Exercise
Verbatim output of the lines below is required, with the images omitted.

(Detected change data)
• • • •

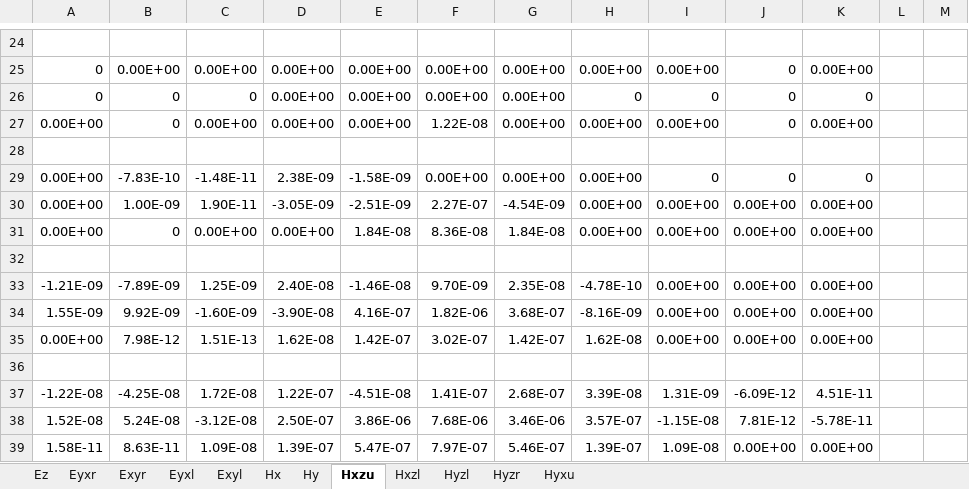
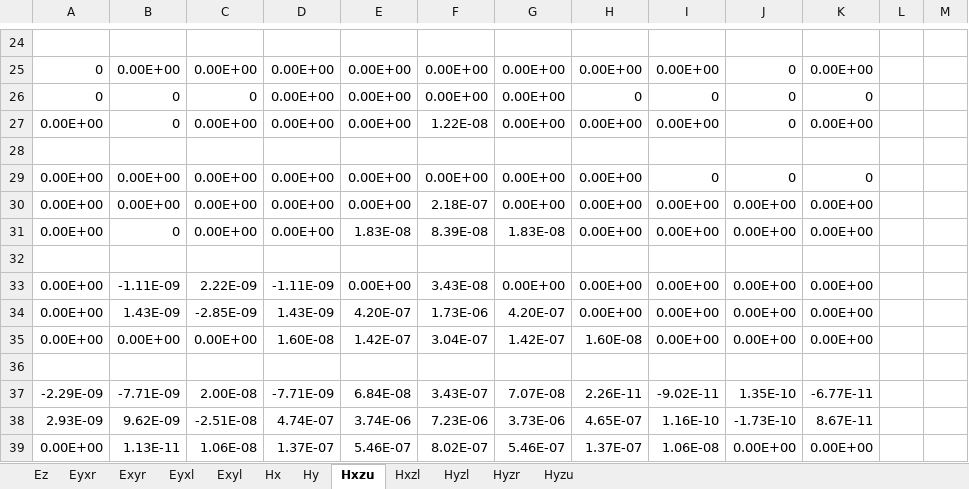
Before and after one commit to xuanyuwang/FDTD-CPML, an Excel workbook: 2D/2D/analysis.xlsx, sheet Hxzu, drawn as a sheet; only a part is shown, gaps mark what is left out; values as stored, in another font and other column widths than the file's, no borders; removed rows and columns are numbered as before the commit, all else as after; the diff names each change by its address in the sheet, - before the commit and + after, or states it on an @@ line.

```diff
--- a/2D/2D/analysis.xlsx (sheet Hxzu)
+++ b/2D/2D/analysis.xlsx (sheet Hxzu)
-sheet tab: Hyxu
+sheet tab: Hyzu
-B29: -7.83E-10
+B29: 0.00E+00
-C29: -1.48E-11
+C29: 0.00E+00
-D29: 2.38E-09
+D29: 0.00E+00
-E29: -1.58E-09
+E29: 0.00E+00
-B30: 1.00E-09
+B30: 0.00E+00
-C30: 1.90E-11
+C30: 0.00E+00
-D30: -3.05E-09
+D30: 0.00E+00
-E30: -2.51E-09
+E30: 0.00E+00
-F30: 2.27E-07
+F30: 2.18E-07
-G30: -4.54E-09
+G30: 0.00E+00
-E31: 1.84E-08
+E31: 1.83E-08
-F31: 8.36E-08
+F31: 8.39E-08
-G31: 1.84E-08
+G31: 1.83E-08
-row 33: -1.21E-09 | -7.89E-09 | 1.25E-09 | 2.40E-08 | -1.46E-08 | 9.70E-09 | 2.35E-08 | -4.78E-10 | 0.00E+00 | 0.00E+00 | 0.00E+00
-row 34: 1.55E-09 | 9.92E-09 | -1.60E-09 | -3.90E-08 | 4.16E-07 | 1.82E-06 | 3.68E-07 | -8.16E-09 | 0.00E+00 | 0.00E+00 | 0.00E+00
+row 33: 0.00E+00 | -1.11E-09 | 2.22E-09 | -1.11E-09 | 0.00E+00 | 3.43E-08 | 0.00E+00 | 0.00E+00 | 0.00E+00 | 0.00E+00 | 0.00E+00
+row 34: 0.00E+00 | 1.43E-09 | -2.85E-09 | 1.43E-09 | 4.20E-07 | 1.73E-06 | 4.20E-07 | 0.00E+00 | 0.00E+00 | 0.00E+00 | 0.00E+00
-B35: 7.98E-12
+B35: 0.00E+00
-C35: 1.51E-13
+C35: 0.00E+00
-D35: 1.62E-08
+D35: 1.60E-08
-F35: 3.02E-07
+F35: 3.04E-07
-H35: 1.62E-08
+H35: 1.60E-08
-row 37: -1.22E-08 | -4.25E-08 | 1.72E-08 | 1.22E-07 | -4.51E-08 | 1.41E-07 | 2.68E-07 | 3.39E-08 | 1.31E-09 | -6.09E-12 | 4.51E-11
-row 38: 1.52E-08 | 5.24E-08 | -3.12E-08 | 2.50E-07 | 3.86E-06 | 7.68E-06 | 3.46E-06 | 3.57E-07 | -1.15E-08 | 7.81E-12 | -5.78E-11
-row 39: 1.58E-11 | 8.63E-11 | 1.09E-08 | 1.39E-07 | 5.47E-07 | 7.97E-07 | 5.46E-07 | 1.39E-07 | 1.09E-08 | 0.00E+00 | 0.00E+00
+row 37: -2.29E-09 | -7.71E-09 | 2.00E-08 | -7.71E-09 | 6.84E-08 | 3.43E-07 | 7.07E-08 | 2.26E-11 | -9.02E-11 | 1.35E-10 | -6.77E-11
+row 38: 2.93E-09 | 9.62E-09 | -2.51E-08 | 4.74E-07 | 3.74E-06 | 7.23E-06 | 3.73E-06 | 4.65E-07 | 1.16E-10 | -1.73E-10 | 8.67E-11
+row 39: 0.00E+00 | 1.13E-11 | 1.06E-08 | 1.37E-07 | 5.46E-07 | 8.02E-07 | 5.46E-07 | 1.37E-07 | 1.06E-08 | 0.00E+00 | 0.00E+00
```
Also changed, not shown: sheet Ez, sheet Hx, sheet Hy, sheet Eyxl, sheet Hyzl, sheet Hxzl, 3 more sheets, charts or pictures, 23 other files.
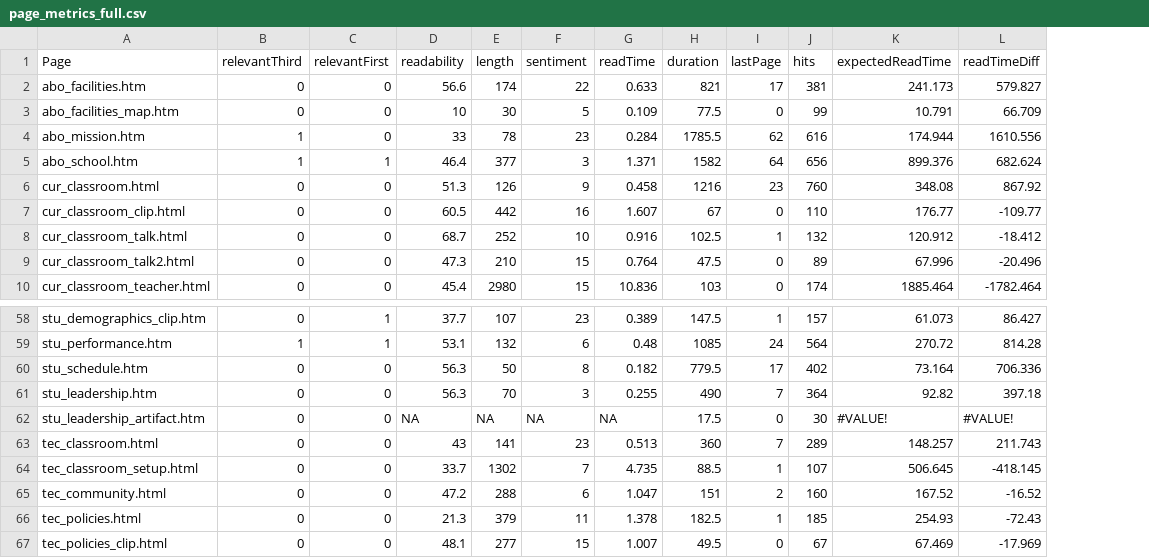
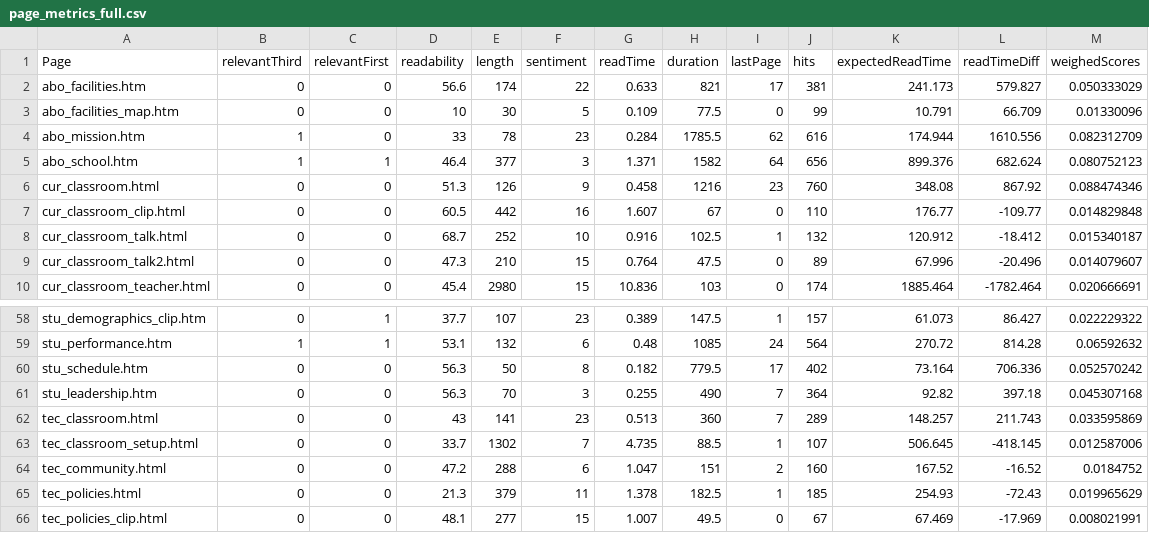
Before and after one commit to caneruguz/thesis, a CSV file: csv/page_metrics_full.csv, drawn as a sheet; only a part is shown, gaps mark what is left out; removed rows and columns are numbered as before the commit, all else as after; the diff names each change by its address in the sheet, - before the commit and + after, or states it on an @@ line.

Commit message:
Add page score weights and fix some issues with the way data is generated with scores

```diff
--- a/csv/page_metrics_full.csv
+++ b/csv/page_metrics_full.csv
+column M (weighedScores), rows 2-10: 0.050333029 | 0.01330096 | 0.082312709 | 0.080752123 | 0.088474346 | 0.014829848 | 0.015340187 | 0.014079607 | 0.020666691; rows 58-66: 0.022229322 | 0.06592632 | 0.052570242 | 0.045307168 | 0.033595869 | 0.012587006 | 0.0184752 | 0.019965629 | 0.008021991
-row 62: stu_leadership_artifact.htm | 0 | 0 | NA | NA | NA | NA | 17.5 | 0 | 30 | #VALUE! | #VALUE!
```
Also changed, not shown: 4 other files.
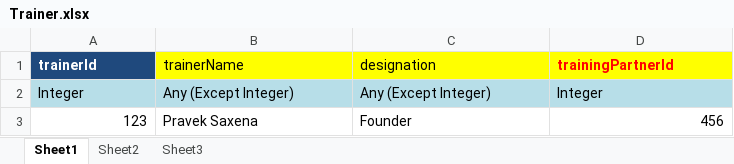
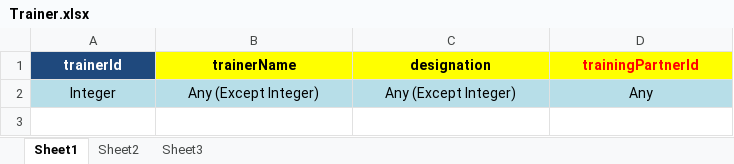
Before and after one commit to SmaltAndBeryl/Internship_2017, an Excel workbook: SSDMS_Requirements/SCGJ_Updated_Excel/Trainer.xlsx, sheet Sheet1, drawn as a sheet; values as stored, in another font and other column widths than the file's, no borders; the diff names each change by its address in the sheet, - before the commit and + after, or states it on an @@ line.

Commit message:
Author : Ruchit Jain Description : SCGJ Updated Excel Sheets

```diff
--- a/SSDMS_Requirements/SCGJ_Updated_Excel/Trainer.xlsx (sheet Sheet1)
+++ b/SSDMS_Requirements/SCGJ_Updated_Excel/Trainer.xlsx (sheet Sheet1)
-A1:D2 alignment: left
+A1:D2 alignment: center
-B1:C1 bold: off
+B1:C1 bold: on
-D2 (trainingPartnerId): Integer
+D2 (trainingPartnerId): Any
-row 3: 123 | Pravek Saxena | Founder | 456
```
Also changed, not shown: SSDMS_Requirements/SCGJ_Updated_Excel/Assessment_Agency.xlsx, SSDMS_Requirements/SCGJ_Updated_Excel/Assessor.xlsx, 5 other files.
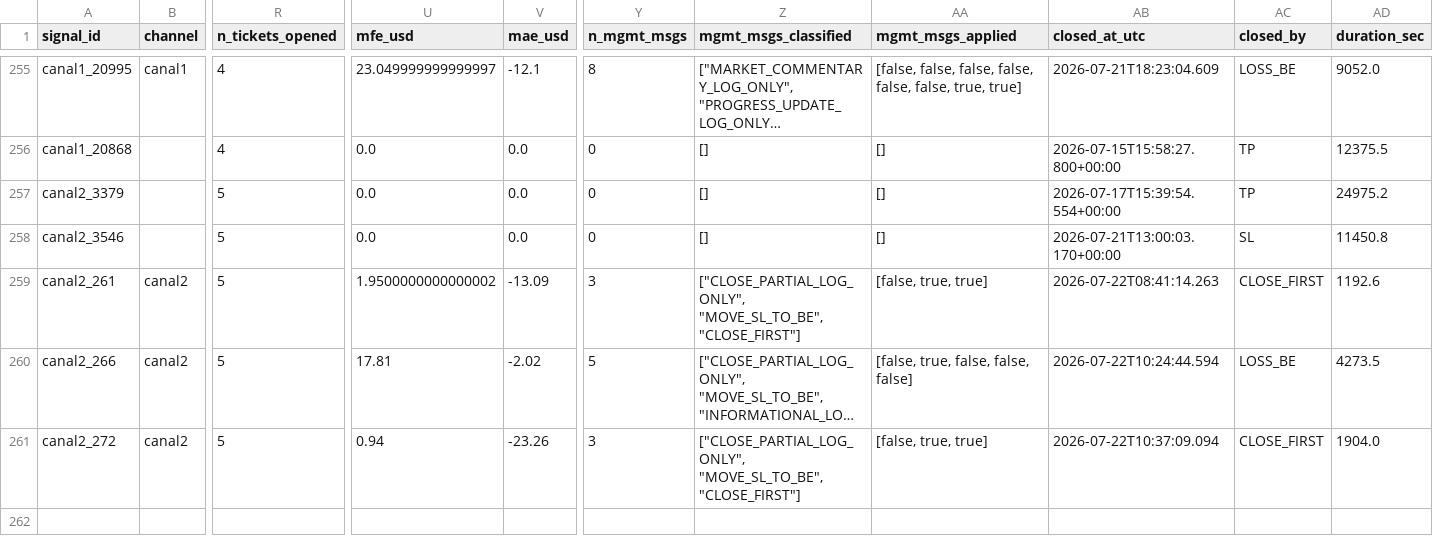
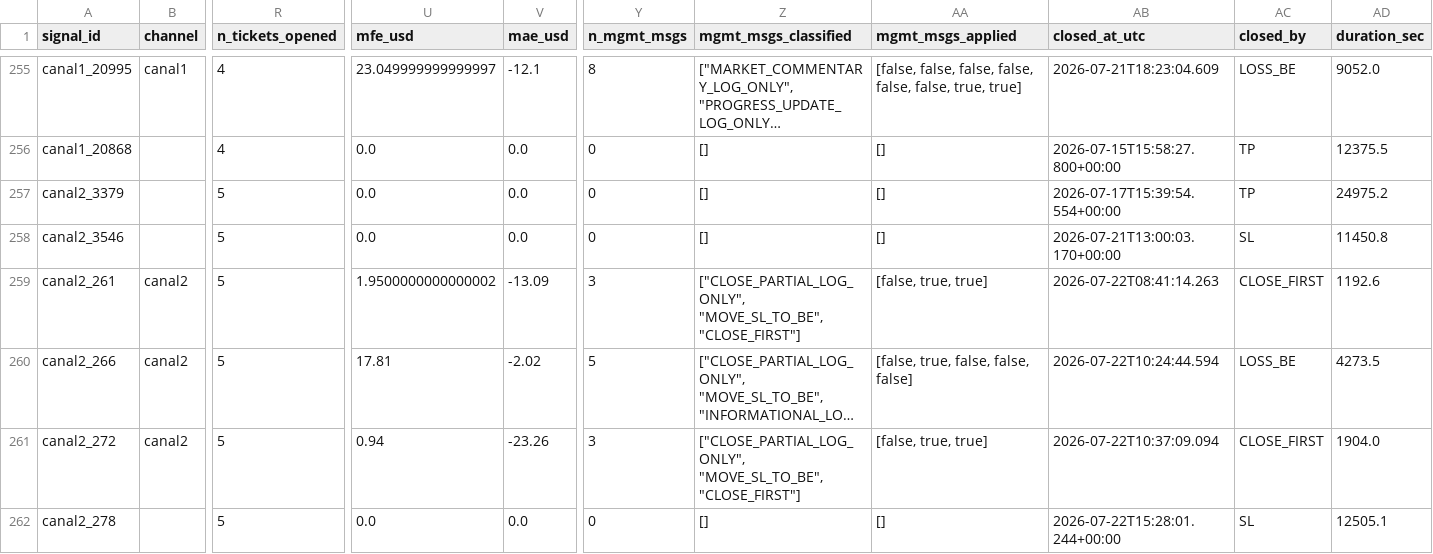
Before and after one commit to Jose-BF/telegram-signal-copier, a CSV file: data/trade_journal.csv, drawn as a sheet; only a part is shown, gaps mark what is left out; long unchanged cells end in …; rows hold the shown columns only; the diff names each change by its address in the sheet, - before the commit and + after, or states it on an @@ line.

Commit message:
data: recovery before startup 2026-07-22

```diff
--- a/data/trade_journal.csv
+++ b/data/trade_journal.csv
+row 262: canal2_278 |  | 5 | 0.0 | 0.0 | 0 | [] | [] | 2026-07-22T15:28:01.244+00:00 | SL | 12505.1
```
Also changed, not shown: 1 other file.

• • • •

Task result
Before and after one commit to xuanyuwang/FDTD-CPML, an Excel workbook: 2D/2D/analysis.xlsx, sheet Hxzu, drawn as a sheet; only a part is shown, gaps mark what is left out; values as stored, in another font and other column widths than the file's, no borders; removed rows and columns are numbered as before the commit, all else as after; the diff names each change by its address in the sheet, - before the commit and + after, or states it on an @@ line.

```diff
--- a/2D/2D/analysis.xlsx (sheet Hxzu)
+++ b/2D/2D/analysis.xlsx (sheet Hxzu)
-sheet tab: Hyxu
+sheet tab: Hyzu
-B29: -7.83E-10
+B29: 0.00E+00
-C29: -1.48E-11
+C29: 0.00E+00
-D29: 2.38E-09
+D29: 0.00E+00
-E29: -1.58E-09
+E29: 0.00E+00
-B30: 1.00E-09
+B30: 0.00E+00
-C30: 1.90E-11
+C30: 0.00E+00
-D30: -3.05E-09
+D30: 0.00E+00
-E30: -2.51E-09
+E30: 0.00E+00
-F30: 2.27E-07
+F30: 2.18E-07
-G30: -4.54E-09
+G30: 0.00E+00
-E31: 1.84E-08
+E31: 1.83E-08
-F31: 8.36E-08
+F31: 8.39E-08
-G31: 1.84E-08
+G31: 1.83E-08
-row 33: -1.21E-09 | -7.89E-09 | 1.25E-09 | 2.40E-08 | -1.46E-08 | 9.70E-09 | 2.35E-08 | -4.78E-10 | 0.00E+00 | 0.00E+00 | 0.00E+00
-row 34: 1.55E-09 | 9.92E-09 | -1.60E-09 | -3.90E-08 | 4.16E-07 | 1.82E-06 | 3.68E-07 | -8.16E-09 | 0.00E+00 | 0.00E+00 | 0.00E+00
+row 33: 0.00E+00 | -1.11E-09 | 2.22E-09 | -1.11E-09 | 0.00E+00 | 3.43E-08 | 0.00E+00 | 0.00E+00 | 0.00E+00 | 0.00E+00 | 0.00E+00
+row 34: 0.00E+00 | 1.43E-09 | -2.85E-09 | 1.43E-09 | 4.20E-07 | 1.73E-06 | 4.20E-07 | 0.00E+00 | 0.00E+00 | 0.00E+00 | 0.00E+00
-B35: 7.98E-12
+B35: 0.00E+00
-C35: 1.51E-13
+C35: 0.00E+00
-D35: 1.62E-08
+D35: 1.60E-08
-F35: 3.02E-07
+F35: 3.04E-07
-H35: 1.62E-08
+H35: 1.60E-08
-row 37: -1.22E-08 | -4.25E-08 | 1.72E-08 | 1.22E-07 | -4.51E-08 | 1.41E-07 | 2.68E-07 | 3.39E-08 | 1.31E-09 | -6.09E-12 | 4.51E-11
-row 38: 1.52E-08 | 5.24E-08 | -3.12E-08 | 2.50E-07 | 3.86E-06 | 7.68E-06 | 3.46E-06 | 3.57E-07 | -1.15E-08 | 7.81E-12 | -5.78E-11
-row 39: 1.58E-11 | 8.63E-11 | 1.09E-08 | 1.39E-07 | 5.47E-07 | 7.97E-07 | 5.46E-07 | 1.39E-07 | 1.09E-08 | 0.00E+00 | 0.00E+00
+row 37: -2.29E-09 | -7.71E-09 | 2.00E-08 | -7.71E-09 | 6.84E-08 | 3.43E-07 | 7.07E-08 | 2.26E-11 | -9.02E-11 | 1.35E-10 | -6.77E-11
+row 38: 2.93E-09 | 9.62E-09 | -2.51E-08 | 4.74E-07 | 3.74E-06 | 7.23E-06 | 3.73E-06 | 4.65E-07 | 1.16E-10 | -1.73E-10 | 8.67E-11
+row 39: 0.00E+00 | 1.13E-11 | 1.06E-08 | 1.37E-07 | 5.46E-07 | 8.02E-07 | 5.46E-07 | 1.37E-07 | 1.06E-08 | 0.00E+00 | 0.00E+00
```
Also changed, not shown: sheet Ez, sheet Hx, sheet Hy, sheet Eyxl, sheet Hyzl, sheet Hxzl, 3 more sheets, charts or pictures, 23 other files.
Before and after one commit to caneruguz/thesis, a CSV file: csv/page_metrics_full.csv, drawn as a sheet; only a part is shown, gaps mark what is left out; removed rows and columns are numbered as before the commit, all else as after; the diff names each change by its address in the sheet, - before the commit and + after, or states it on an @@ line.

Commit message:
Add page score weights and fix some issues with the way data is generated with scores

```diff
--- a/csv/page_metrics_full.csv
+++ b/csv/page_metrics_full.csv
+column M (weighedScores), rows 2-10: 0.050333029 | 0.01330096 | 0.082312709 | 0.080752123 | 0.088474346 | 0.014829848 | 0.015340187 | 0.014079607 | 0.020666691; rows 58-66: 0.022229322 | 0.06592632 | 0.052570242 | 0.045307168 | 0.033595869 | 0.012587006 | 0.0184752 | 0.019965629 | 0.008021991
-row 62: stu_leadership_artifact.htm | 0 | 0 | NA | NA | NA | NA | 17.5 | 0 | 30 | #VALUE! | #VALUE!
```
Also changed, not shown: 4 other files.
Before and after one commit to SmaltAndBeryl/Internship_2017, an Excel workbook: SSDMS_Requirements/SCGJ_Updated_Excel/Trainer.xlsx, sheet Sheet1, drawn as a sheet; values as stored, in another font and other column widths than the file's, no borders; the diff names each change by its address in the sheet, - before the commit and + after, or states it on an @@ line.

Commit message:
Author : Ruchit Jain Description : SCGJ Updated Excel Sheets

```diff
--- a/SSDMS_Requirements/SCGJ_Updated_Excel/Trainer.xlsx (sheet Sheet1)
+++ b/SSDMS_Requirements/SCGJ_Updated_Excel/Trainer.xlsx (sheet Sheet1)
-A1:D2 alignment: left
+A1:D2 alignment: center
-B1:C1 bold: off
+B1:C1 bold: on
-D2 (trainingPartnerId): Integer
+D2 (trainingPartnerId): Any
-row 3: 123 | Pravek Saxena | Founder | 456
```
Also changed, not shown: SSDMS_Requirements/SCGJ_Updated_Excel/Assessment_Agency.xlsx, SSDMS_Requirements/SCGJ_Updated_Excel/Assessor.xlsx, 5 other files.
Before and after one commit to Jose-BF/telegram-signal-copier, a CSV file: data/trade_journal.csv, drawn as a sheet; only a part is shown, gaps mark what is left out; long unchanged cells end in …; rows hold the shown columns only; the diff names each change by its address in the sheet, - before the commit and + after, or states it on an @@ line.

Commit message:
data: recovery before startup 2026-07-22

```diff
--- a/data/trade_journal.csv
+++ b/data/trade_journal.csv
+row 262: canal2_278 |  | 5 | 0.0 | 0.0 | 0 | [] | [] | 2026-07-22T15:28:01.244+00:00 | SL | 12505.1
```
Also changed, not shown: 1 other file.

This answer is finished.